WHAT TO DO: State how many lines in the entries below hold the word "text", with nothing besides the number.

DATA FOR REVIEW:

--*--

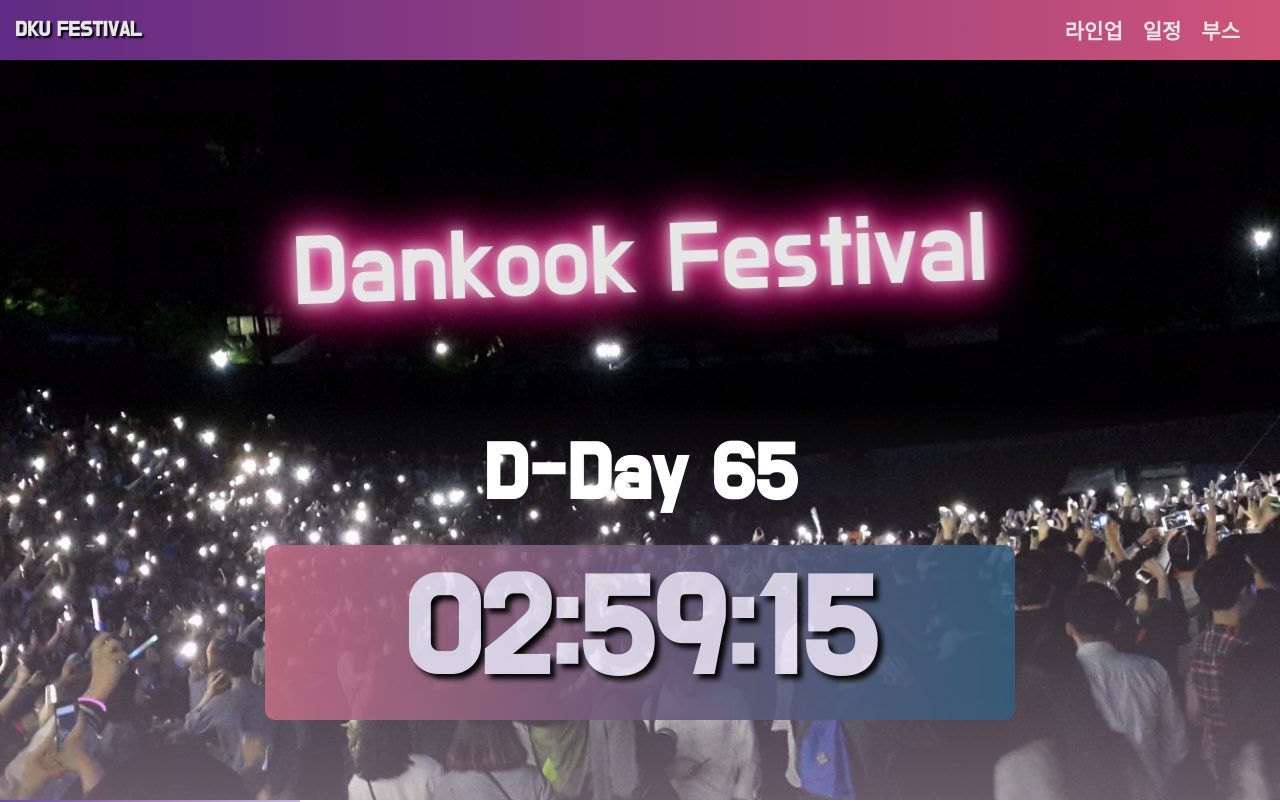
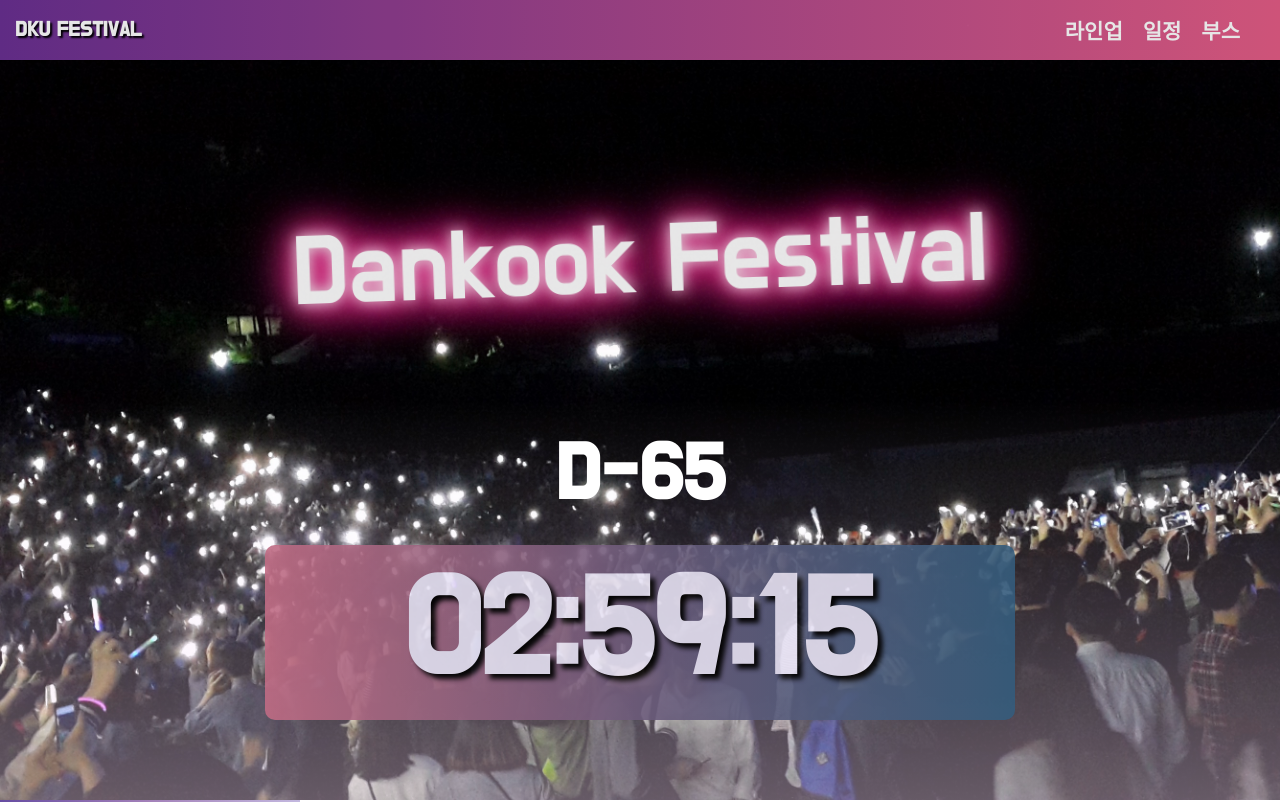
Before and after one commit to InKyoJeong/DKU_Festival, a React (Create React App) app: page / in a window 1280 px wide. Shown: the top 802 px of the page. Built offline with nearby package versions, Linux system fonts and the light colour scheme.

Commit message:
fix: Fix Nan Error in IE

```diff
--- a/src/components/Clock.js
+++ b/src/components/Clock.js
@@ -12,6 +12,7 @@ class Clock extends React.Component {
 
   count = toDate => {
     const now = new Date();
+
     let gap = toDate.getTime() - now.getTime();
     if (gap < 0) {
       clearInterval(this.interValSet);
@@ -45,7 +46,7 @@ class Clock extends React.Component {
     }
   };
   componentDidMount() {
-    const until = new Date("2020-5-10");
+    const until = new Date("2020/05/10");
     this.interValSet = setInterval(() => {
       this.count(until);
     }, 1000);
--- a/src/components/ClockPresenter.js
+++ b/src/components/ClockPresenter.js
@@ -6,7 +6,7 @@ const ClockPresenter = ({ days, hours, minutes, seconds, progress }) => (
   <ClockContainer>
     <FestaTitle>Dankook Festival</FestaTitle>
     <DaysContainer>
-      <Days>D-Day {days}</Days>
+      <Days>D-{days}</Days>
     </DaysContainer>
     <TimeContainer>
       <Hours>{hours < 10 ? `0${hours}` : hours}:</Hours>
```
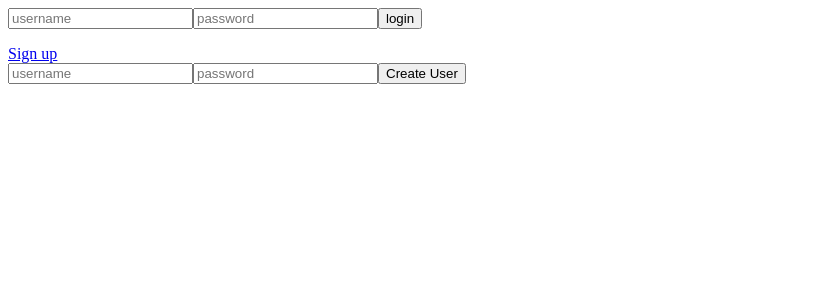
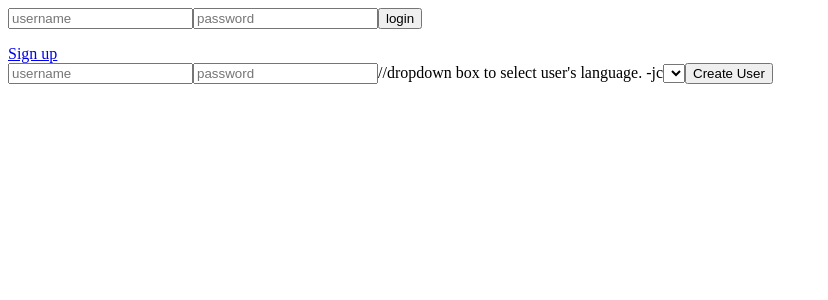
Before and after one commit to MultiCommunicado/goblin-messenger, a React app: page / in a window 1280 px wide. Shown: the top 300 px of the page, without its empty margins (0-828 px from the left). Built offline with nearby package versions, Linux system fonts and the light colour scheme.

Commit message:
updated signup dropdown

```diff
--- a/client/components/Signup.js
+++ b/client/components/Signup.js
@@ -13,6 +13,12 @@ import React, { Component } from 'react';
                     <form method="POST" action='/signup'>
                         <input name="username" type="text" placeholder="username"></input>
                         <input name="password" type="password" placeholder="password"></input>
+                            //dropdown box to select user's language. -jc
+                            <select className="Select" id="usersLanguage" name="usersLanguage" onChange="do something to handle change">
+                                <options value="EN"> English </options>
+                                <options value="SP"> Spanish </options>
+                                <options value="FR"> French </options>
+                            </select>
                         <input  type="submit" value="Create User"></input>
                     </form>
                 </div>
```
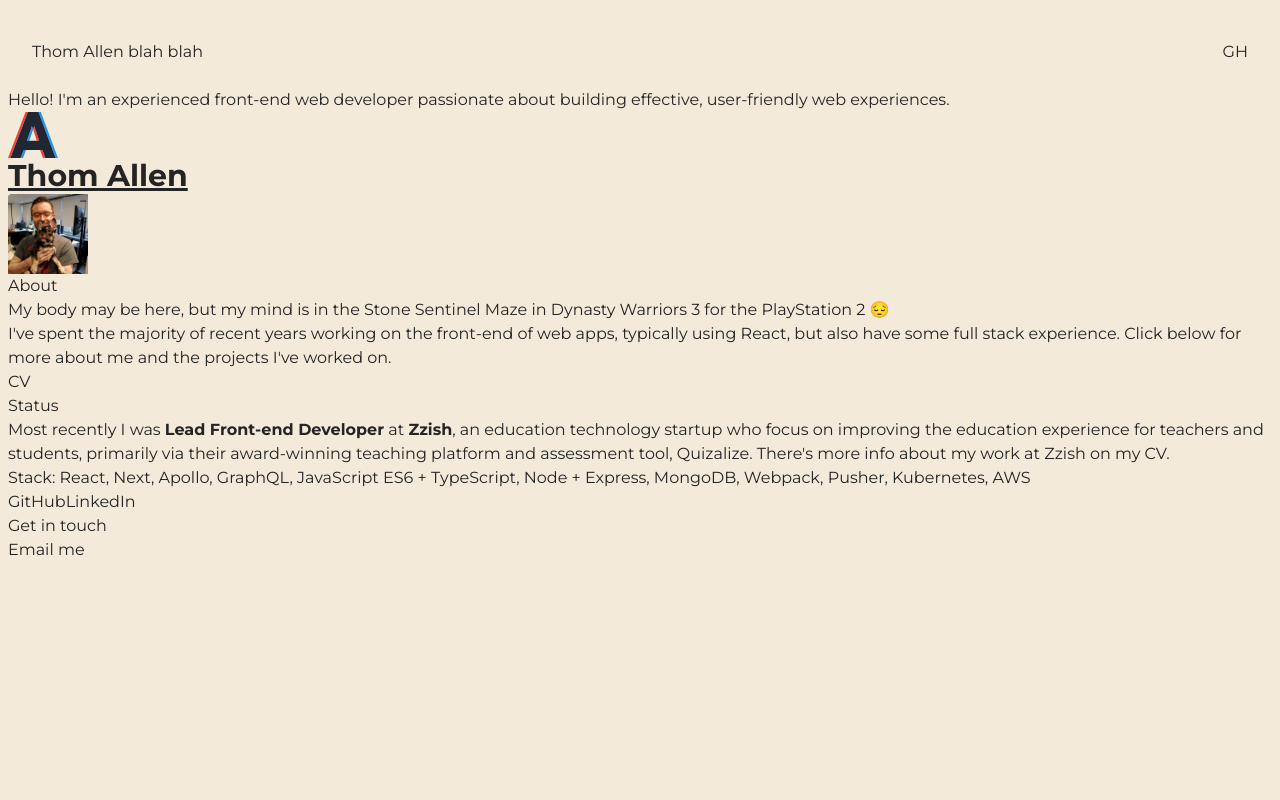
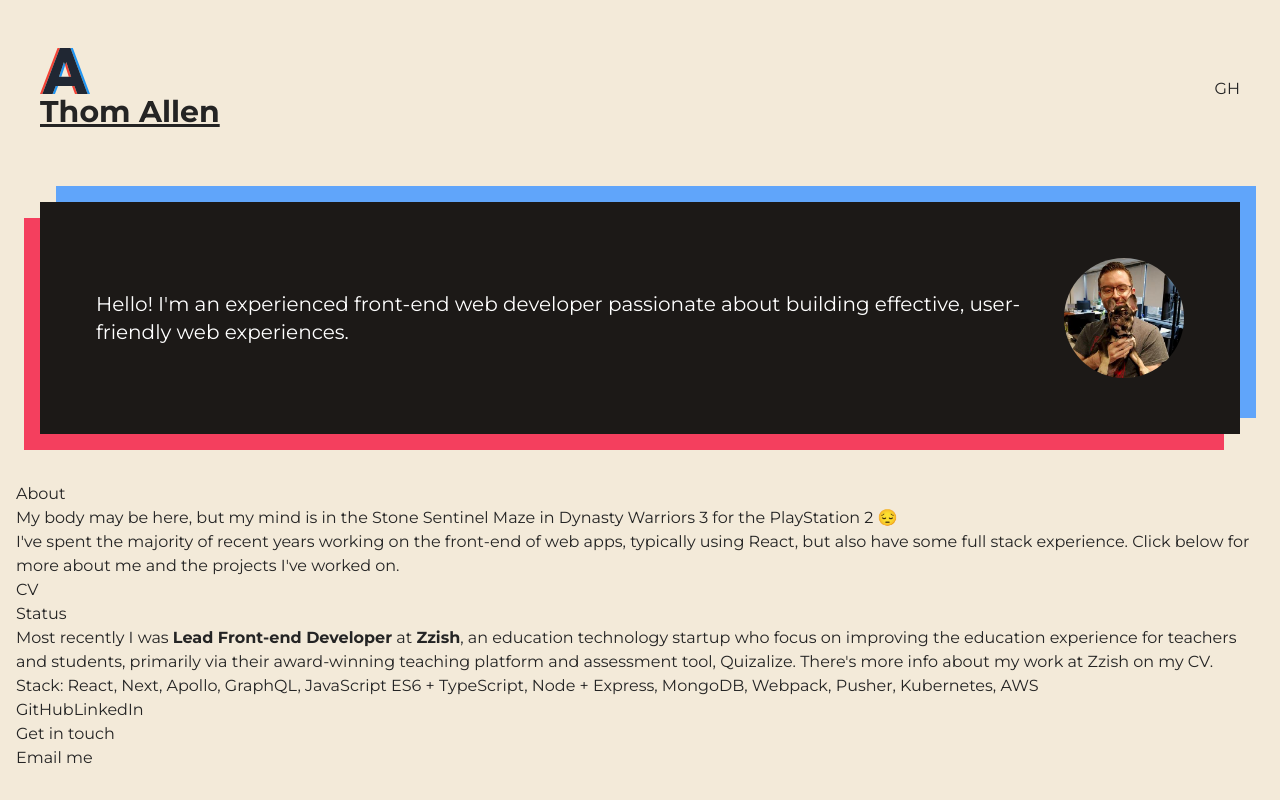
Before and after one commit to tjallen/thomjamesallen, a Next.js app: page / in a window 1280 px wide. Built offline with nearby package versions, Linux system fonts and the light colour scheme.

Commit message:
Hero styles

```diff
--- a/app/components/Header.tsx
+++ b/app/components/Header.tsx
@@ -1,26 +1,29 @@
-interface Props {}
-
 import Image from "next/image";
 
-export function Header({}: Props) {
+export function Header() {
   return (
-    <>
-      <div>
-        <h2>
-          Hello! I&apos;m an experienced front-end web developer passionate
-          about building effective, user-friendly web experiences.
+    <div className="container my-12 px-2 md:px-4 lg:px-6">
+      <div className="relative z-0 h-full w-full translate-y-4 -translate-x-4 bg-rose-500">
+        <div className="z-1 relative left-4 -top-4 h-full w-full -translate-y-4 translate-x-4 bg-blue-400">
+          <div className="z-2 relative flex h-full w-full translate-y-4 -translate-x-4 flex-col-reverse items-center justify-center bg-stone-900 p-4 text-white md:flex-row md:p-8 lg:p-12">
+            <div className="m-2">
+              <h2 className="text-lg md:text-xl">
+                Hello! I&apos;m an experienced front-end web developer
+                passionate about building effective, user-friendly web
+                experiences.
               </h2>
             </div>
-      <div>
-        <Image src="/tja-logo.svg" alt="Logo" width={50} height={50} />
-        <h1 className="text-3xl font-bold underline">Thom Allen</h1>
+            <div className="relative m-2 min-h-[120px] min-w-[120px]">
               <Image
                 src="/tjavatar.jpeg"
                 alt="Me with a former office pal"
-          width={80}
-          height={80}
+                className="rounded-full"
+                fill
               />
             </div>
-    </>
+          </div>
+        </div>
+      </div>
+    </div>
   );
 }
--- a/app/components/Nav.tsx
+++ b/app/components/Nav.tsx
@@ -1,11 +1,14 @@
+import Image from "next/image";
+
 interface Props {}
 
 export function Nav({}: Props) {
   return (
-    <nav className=" container relative mx-auto p-2 lg:p-6">
+    <nav className="container relative mx-auto p-2 lg:p-6">
       <div className="flex items-center justify-between">
         <div className="pt-2">
-          <p>Thom Allen blah blah</p>
+          <Image src="/tja-logo.svg" alt="Logo" width={50} height={50} />
+          <h1 className="text-3xl font-bold underline">Thom Allen</h1>
         </div>
 
         <div className="pt-2">
--- a/app/page.tsx
+++ b/app/page.tsx
@@ -6,7 +6,7 @@ import { Work } from "./components/Work";
 
 export default function Home() {
   return (
-    <div className="container mx-auto p-2">
+    <div className="container mx-auto p-4">
       <Nav />
       <Header />
       <main>
```
Lines whose indentation alone changed are shown as unchanged.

--*--

WRITTEN REPLY: 5